Chuck Palahniuk, the US author of Fight Club, noted that “we’ll be remembered more for what we destroy than what we create”. For anyone who has been following the saga of ancient Pompeii over the past few years, that observation has the bite of reality. Report after report has appeared in the press detailing the collapse of this wall, the closure of that house or, in one extreme case in 2010, the destruction of a whole building.

Pompeii, which attracts some 2.3 million visitors a year, may be adept at grabbing the headlines, but the insidious creep of heritage erosion is far from limited to the Bay of Naples — in fact, it is a problem that encompasses the archaeological wealth of the globe.

Heritage is ensnared in a particularly vicious catch-22. On the one hand, ruins are a key source of inspiration and income, as tourists flock to connect with the past. On the other, that throng so in thrall to history does untold damage merely by turning up to have a look. But even without hordes of tourists inflicting wear and tear on fragile remains, ruins face a determined and dangerous enemy in the shape of the elements.

As soon as an artefact is unearthed, decay sets in. Objects and buildings that have lain preserved for centuries beneath the earth immediately begin to suffer when exposed to the atmosphere. A few kilometres down the road from Pompeii, the site of Herculaneum, which was buried by the same volcanic eruption in ad 79, is faring better than its more famous sibling. True, the exposed site is much smaller, but with a high number of multi-storey buildings and a lot of preserved organic matter, Herculaneum presents unique challenges. The site’s enhanced ability to hold decay at bay is largely down to a public–private venture launched in 2001 and the multidisciplinary approach that the ensuing project has taken.

That success is an object lesson not only for Pompeii, which hopes to set up a similar project to help preserve the ruins (see page 411), but also for the malaise that grips Italy’s heritage as a whole. Hampered by debt, the country lacks the finances to reverse the decay afflicting its monuments. Instead, it must rely on external funds and philanthropists. The crumbling Colosseum in Rome, for example, is being repaired thanks to some €25 million (US$35 million) from billionaire Diego Della Valle. Yet this is still not enough. Just west of Rome, ancient Ostia is beset by weeds, and was even flooded earlier this year.

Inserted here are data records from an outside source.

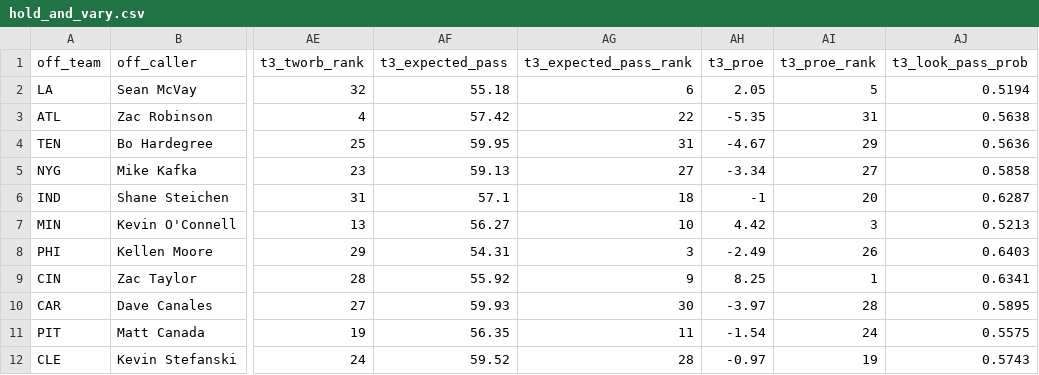
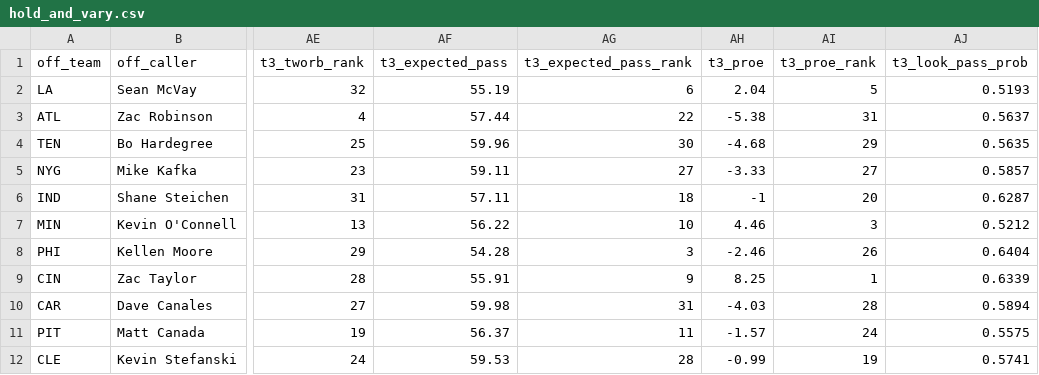
Before and after one commit to stranger9977/coaching-report-card, a CSV file: data/derived/hold_and_vary.csv, drawn as a sheet; only a part is shown, gaps mark what is left out; the diff covers the shown part only; the diff names each change by its address in the sheet, - before the commit and + after, or states it on an @@ line.

```diff
--- a/data/derived/hold_and_vary.csv
+++ b/data/derived/hold_and_vary.csv
-AF2 (t3_expected_pass): 55.18
+AF2 (t3_expected_pass): 55.19
-AH2 (t3_proe): 2.05
+AH2 (t3_proe): 2.04
-AJ2 (t3_look_pass_prob): 0.5194
+AJ2 (t3_look_pass_prob): 0.5193
-AF3 (t3_expected_pass): 57.42
+AF3 (t3_expected_pass): 57.44
-AH3 (t3_proe): -5.35
+AH3 (t3_proe): -5.38
-AJ3 (t3_look_pass_prob): 0.5638
+AJ3 (t3_look_pass_prob): 0.5637
-AF4 (t3_expected_pass): 59.95
+AF4 (t3_expected_pass): 59.96
-AG4 (t3_expected_pass_rank): 31
+AG4 (t3_expected_pass_rank): 30
-AH4 (t3_proe): -4.67
+AH4 (t3_proe): -4.68
-AJ4 (t3_look_pass_prob): 0.5636
+AJ4 (t3_look_pass_prob): 0.5635
-AF5 (t3_expected_pass): 59.13
+AF5 (t3_expected_pass): 59.11
-AH5 (t3_proe): -3.34
+AH5 (t3_proe): -3.33
-AJ5 (t3_look_pass_prob): 0.5858
+AJ5 (t3_look_pass_prob): 0.5857
-AF6 (t3_expected_pass): 57.1
+AF6 (t3_expected_pass): 57.11
-AF7 (t3_expected_pass): 56.27
+AF7 (t3_expected_pass): 56.22
-AH7 (t3_proe): 4.42
+AH7 (t3_proe): 4.46
-AJ7 (t3_look_pass_prob): 0.5213
+AJ7 (t3_look_pass_prob): 0.5212
-AF8 (t3_expected_pass): 54.31
+AF8 (t3_expected_pass): 54.28
-AH8 (t3_proe): -2.49
+AH8 (t3_proe): -2.46
-AJ8 (t3_look_pass_prob): 0.6403
+AJ8 (t3_look_pass_prob): 0.6404
-AF9 (t3_expected_pass): 55.92
+AF9 (t3_expected_pass): 55.91
-AJ9 (t3_look_pass_prob): 0.6341
+AJ9 (t3_look_pass_prob): 0.6339
-AF10 (t3_expected_pass): 59.93
+AF10 (t3_expected_pass): 59.98
-AG10 (t3_expected_pass_rank): 30
+AG10 (t3_expected_pass_rank): 31
-AH10 (t3_proe): -3.97
+AH10 (t3_proe): -4.03
-AJ10 (t3_look_pass_prob): 0.5895
+AJ10 (t3_look_pass_prob): 0.5894
-AF11 (t3_expected_pass): 56.35
+AF11 (t3_expected_pass): 56.37
-AH11 (t3_proe): -1.54
+AH11 (t3_proe): -1.57
-AF12 (t3_expected_pass): 59.52
+AF12 (t3_expected_pass): 59.53
-AH12 (t3_proe): -0.97
+AH12 (t3_proe): -0.99
-AJ12 (t3_look_pass_prob): 0.5743
+AJ12 (t3_look_pass_prob): 0.5741
```
Also changed, not shown: 133 edited cells elsewhere in this file, 6 other files.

Although structural repairs and conservation at any site require money and coordinated expertise, fending off many of the agents of erosion — by controlling vegetation, for example, or employing more guards to keep tourists in check — is relatively easy to achieve. Such steps would be important gains in this war of attrition. Finding ways to maximize the revenues coming into the sites and relaxing the austerity law stopping the employment of public-works personnel would be a start. For if preventable problems are not tackled urgently, then no amount of money from external sources will be able to reverse the tide of decay.